** What you have to do **
The reply must consist of one number: how many lines of the data include the word "manifest".

** Records shown **
:::::

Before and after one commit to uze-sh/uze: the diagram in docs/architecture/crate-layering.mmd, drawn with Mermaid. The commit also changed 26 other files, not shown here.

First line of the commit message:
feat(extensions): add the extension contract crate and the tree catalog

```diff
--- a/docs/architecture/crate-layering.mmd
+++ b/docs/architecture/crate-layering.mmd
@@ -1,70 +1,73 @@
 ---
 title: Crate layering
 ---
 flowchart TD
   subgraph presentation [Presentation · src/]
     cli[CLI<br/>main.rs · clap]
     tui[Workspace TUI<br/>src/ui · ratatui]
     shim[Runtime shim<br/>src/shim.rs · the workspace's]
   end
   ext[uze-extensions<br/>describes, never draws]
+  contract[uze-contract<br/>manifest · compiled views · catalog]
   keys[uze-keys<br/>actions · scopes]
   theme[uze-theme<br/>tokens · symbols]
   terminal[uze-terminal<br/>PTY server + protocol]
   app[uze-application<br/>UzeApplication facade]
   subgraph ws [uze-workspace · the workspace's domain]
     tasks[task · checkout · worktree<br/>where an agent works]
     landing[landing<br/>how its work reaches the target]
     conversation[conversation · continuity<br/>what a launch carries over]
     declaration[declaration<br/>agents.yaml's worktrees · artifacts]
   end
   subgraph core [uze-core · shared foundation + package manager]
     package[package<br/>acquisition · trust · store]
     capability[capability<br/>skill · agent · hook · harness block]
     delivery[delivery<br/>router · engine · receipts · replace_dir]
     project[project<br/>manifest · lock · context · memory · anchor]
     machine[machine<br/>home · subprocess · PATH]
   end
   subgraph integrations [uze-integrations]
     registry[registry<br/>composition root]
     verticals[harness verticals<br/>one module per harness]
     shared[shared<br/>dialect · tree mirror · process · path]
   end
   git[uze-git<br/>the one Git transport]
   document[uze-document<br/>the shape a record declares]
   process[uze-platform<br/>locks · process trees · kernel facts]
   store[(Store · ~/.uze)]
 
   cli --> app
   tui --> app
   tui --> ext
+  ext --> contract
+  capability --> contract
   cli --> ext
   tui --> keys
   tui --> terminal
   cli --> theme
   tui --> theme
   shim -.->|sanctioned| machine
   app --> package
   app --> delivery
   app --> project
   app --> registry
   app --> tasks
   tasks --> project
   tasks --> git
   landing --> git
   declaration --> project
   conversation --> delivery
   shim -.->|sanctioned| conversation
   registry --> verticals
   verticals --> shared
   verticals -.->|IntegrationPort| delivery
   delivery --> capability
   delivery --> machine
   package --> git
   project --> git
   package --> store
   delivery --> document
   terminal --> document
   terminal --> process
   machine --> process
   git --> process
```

:::::

** Solution to this task **
2